#### EXERCISE INSTRUCTIONS:
The answer is every line of the records that holds the word "installvm", copied in full.

#### Web page revision data:
'''

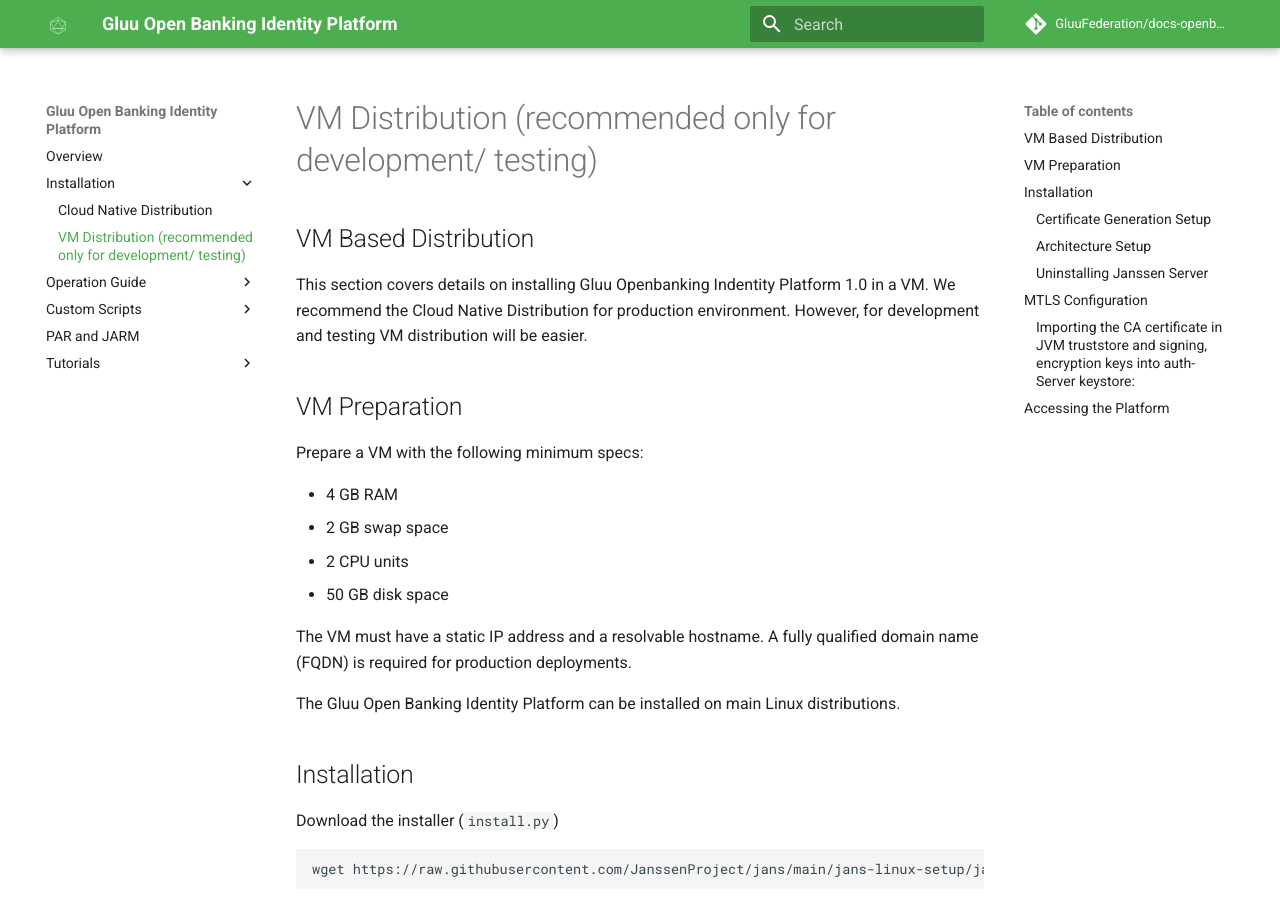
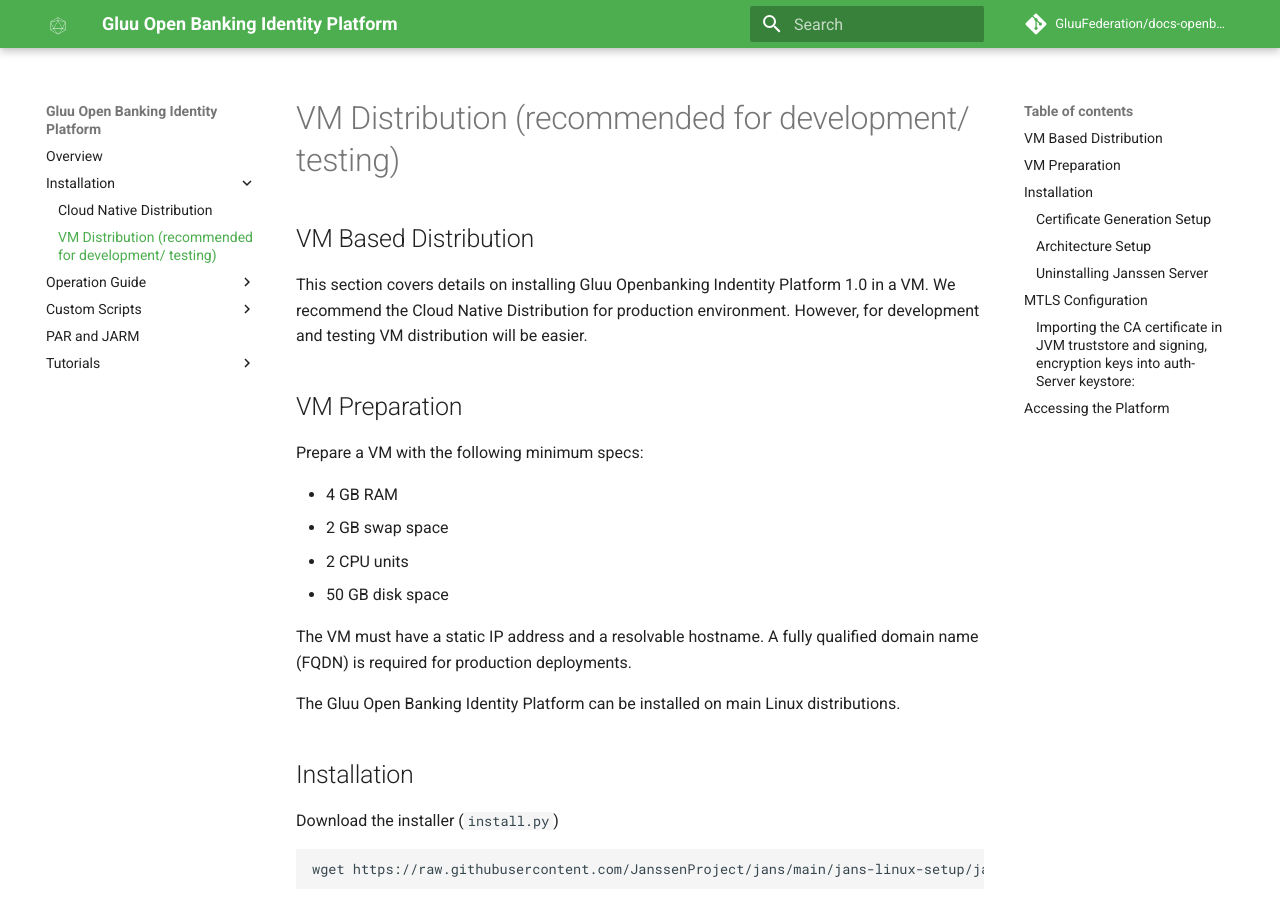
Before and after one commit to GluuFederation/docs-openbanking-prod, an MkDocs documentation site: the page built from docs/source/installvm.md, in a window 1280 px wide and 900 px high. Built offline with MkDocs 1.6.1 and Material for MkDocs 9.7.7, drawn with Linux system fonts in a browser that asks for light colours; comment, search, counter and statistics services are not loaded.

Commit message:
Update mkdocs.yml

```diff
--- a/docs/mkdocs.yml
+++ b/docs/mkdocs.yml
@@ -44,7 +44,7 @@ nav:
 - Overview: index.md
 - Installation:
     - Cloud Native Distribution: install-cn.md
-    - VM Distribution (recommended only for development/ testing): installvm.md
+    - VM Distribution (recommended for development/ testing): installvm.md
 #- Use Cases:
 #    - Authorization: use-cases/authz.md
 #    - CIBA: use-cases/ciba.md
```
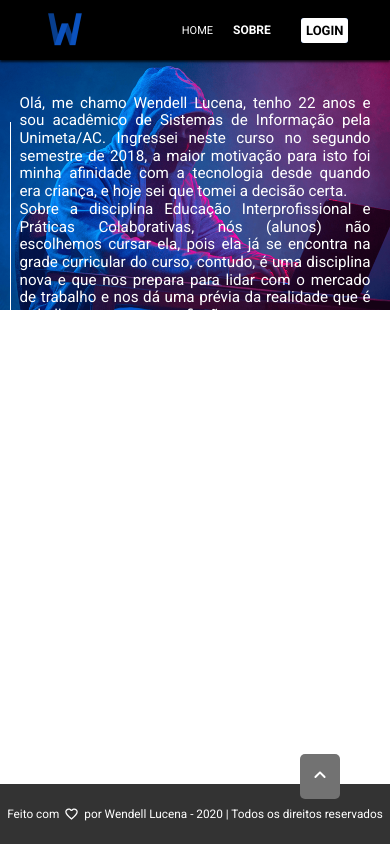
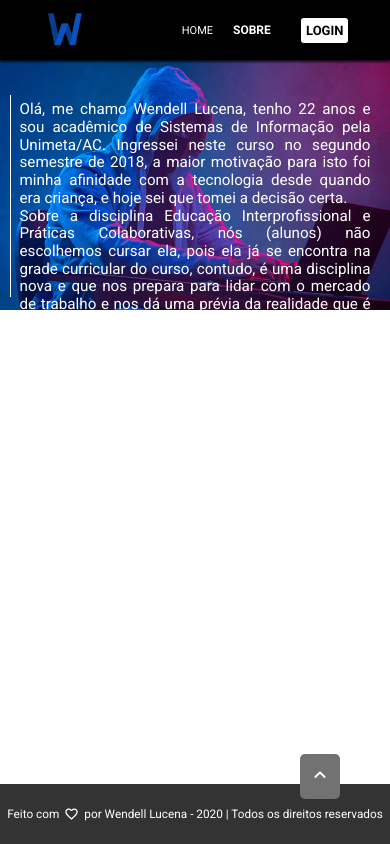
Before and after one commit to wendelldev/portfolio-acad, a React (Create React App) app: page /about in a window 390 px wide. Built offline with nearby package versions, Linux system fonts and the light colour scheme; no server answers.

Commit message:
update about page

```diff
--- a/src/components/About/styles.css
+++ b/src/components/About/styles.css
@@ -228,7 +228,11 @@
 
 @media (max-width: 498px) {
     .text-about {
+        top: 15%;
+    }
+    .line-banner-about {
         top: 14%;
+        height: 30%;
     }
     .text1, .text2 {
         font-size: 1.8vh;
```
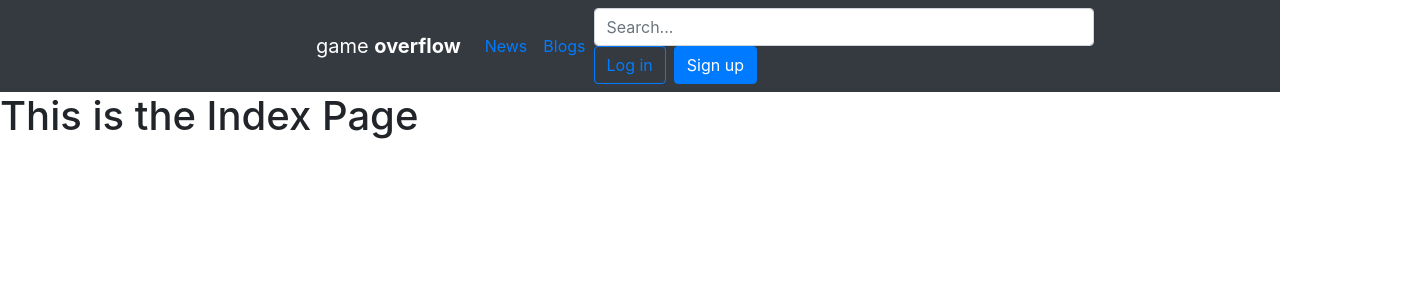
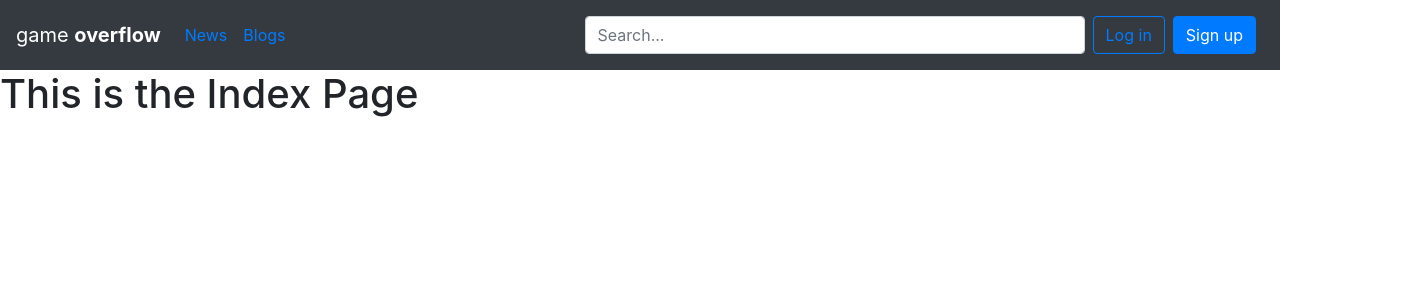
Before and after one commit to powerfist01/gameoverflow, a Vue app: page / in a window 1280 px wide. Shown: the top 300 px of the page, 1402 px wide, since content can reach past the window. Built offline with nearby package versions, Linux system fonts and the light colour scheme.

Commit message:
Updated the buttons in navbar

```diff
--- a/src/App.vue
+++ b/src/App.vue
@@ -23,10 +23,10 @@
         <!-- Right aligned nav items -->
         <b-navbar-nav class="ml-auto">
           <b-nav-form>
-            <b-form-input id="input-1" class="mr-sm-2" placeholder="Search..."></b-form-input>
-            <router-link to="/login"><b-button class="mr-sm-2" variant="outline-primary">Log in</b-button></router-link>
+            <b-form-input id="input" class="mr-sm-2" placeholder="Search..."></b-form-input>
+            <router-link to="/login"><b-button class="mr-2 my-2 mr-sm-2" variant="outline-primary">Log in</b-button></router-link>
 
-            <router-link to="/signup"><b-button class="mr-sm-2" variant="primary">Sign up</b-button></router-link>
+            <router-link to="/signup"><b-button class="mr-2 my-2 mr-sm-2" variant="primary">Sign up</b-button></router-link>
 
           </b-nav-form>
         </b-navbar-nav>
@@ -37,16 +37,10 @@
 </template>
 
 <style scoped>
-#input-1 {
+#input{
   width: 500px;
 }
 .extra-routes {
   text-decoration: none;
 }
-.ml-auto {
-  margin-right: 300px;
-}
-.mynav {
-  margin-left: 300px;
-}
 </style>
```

'''

#### PROBLEM SOLUTION:
Before and after one commit to GluuFederation/docs-openbanking-prod, an MkDocs documentation site: the page built from docs/source/installvm.md, in a window 1280 px wide and 900 px high. Built offline with MkDocs 1.6.1 and Material for MkDocs 9.7.7, drawn with Linux system fonts in a browser that asks for light colours; comment, search, counter and statistics services are not loaded.
-    - VM Distribution (recommended only for development/ testing): installvm.md
+    - VM Distribution (recommended for development/ testing): installvm.md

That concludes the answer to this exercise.